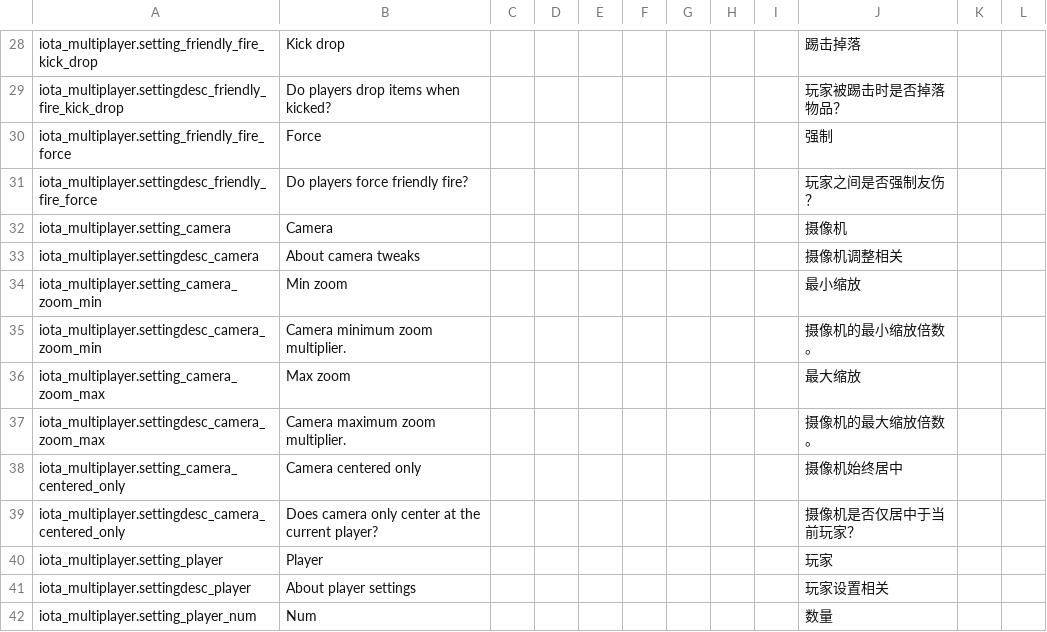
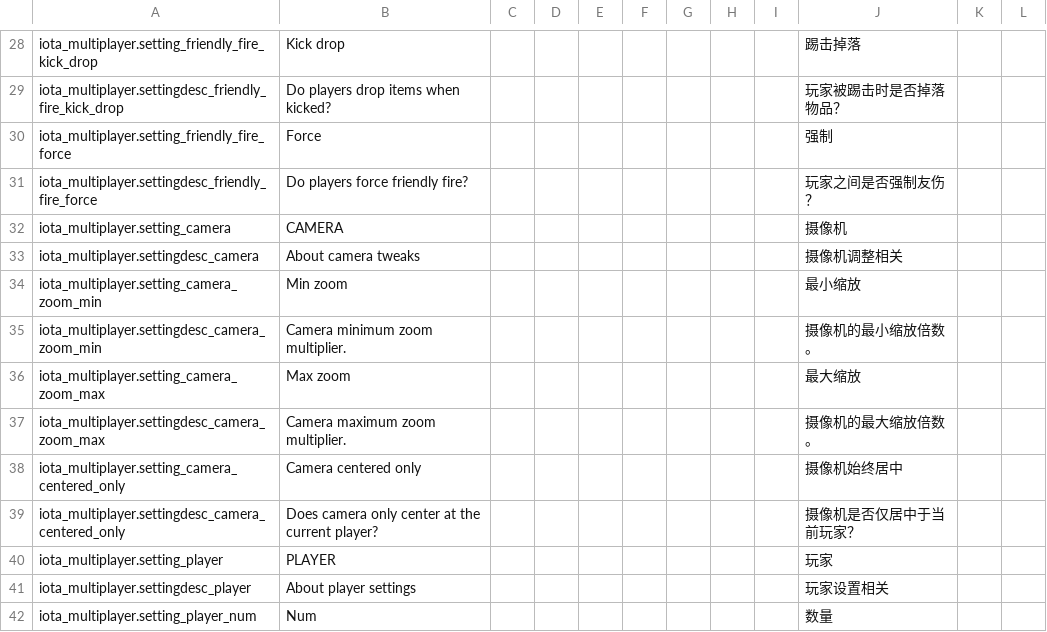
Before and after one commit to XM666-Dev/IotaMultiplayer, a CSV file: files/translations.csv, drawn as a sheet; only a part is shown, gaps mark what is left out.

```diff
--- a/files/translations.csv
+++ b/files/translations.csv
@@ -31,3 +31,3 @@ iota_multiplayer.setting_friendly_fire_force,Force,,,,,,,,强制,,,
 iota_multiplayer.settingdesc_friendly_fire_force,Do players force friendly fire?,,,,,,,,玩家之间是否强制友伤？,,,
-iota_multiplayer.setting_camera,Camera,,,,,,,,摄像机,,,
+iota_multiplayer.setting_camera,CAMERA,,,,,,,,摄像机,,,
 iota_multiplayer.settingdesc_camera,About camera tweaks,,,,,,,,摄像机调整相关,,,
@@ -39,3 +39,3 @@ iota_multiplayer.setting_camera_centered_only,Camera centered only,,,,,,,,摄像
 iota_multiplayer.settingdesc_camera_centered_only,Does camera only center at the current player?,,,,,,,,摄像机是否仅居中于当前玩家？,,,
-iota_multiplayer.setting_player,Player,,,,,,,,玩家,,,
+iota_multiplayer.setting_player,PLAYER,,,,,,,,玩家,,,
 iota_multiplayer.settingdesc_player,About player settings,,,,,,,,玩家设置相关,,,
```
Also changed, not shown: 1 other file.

= About this exercise =
Copy the listing exactly but drop its images.

= Answer to the problem =
Before and after one commit to XM666-Dev/IotaMultiplayer, a CSV file: files/translations.csv, drawn as a sheet; only a part is shown, gaps mark what is left out.

```diff
--- a/files/translations.csv
+++ b/files/translations.csv
@@ -31,3 +31,3 @@ iota_multiplayer.setting_friendly_fire_force,Force,,,,,,,,强制,,,
 iota_multiplayer.settingdesc_friendly_fire_force,Do players force friendly fire?,,,,,,,,玩家之间是否强制友伤？,,,
-iota_multiplayer.setting_camera,Camera,,,,,,,,摄像机,,,
+iota_multiplayer.setting_camera,CAMERA,,,,,,,,摄像机,,,
 iota_multiplayer.settingdesc_camera,About camera tweaks,,,,,,,,摄像机调整相关,,,
@@ -39,3 +39,3 @@ iota_multiplayer.setting_camera_centered_only,Camera centered only,,,,,,,,摄像
 iota_multiplayer.settingdesc_camera_centered_only,Does camera only center at the current player?,,,,,,,,摄像机是否仅居中于当前玩家？,,,
-iota_multiplayer.setting_player,Player,,,,,,,,玩家,,,
+iota_multiplayer.setting_player,PLAYER,,,,,,,,玩家,,,
 iota_multiplayer.settingdesc_player,About player settings,,,,,,,,玩家设置相关,,,
```
Also changed, not shown: 1 other file.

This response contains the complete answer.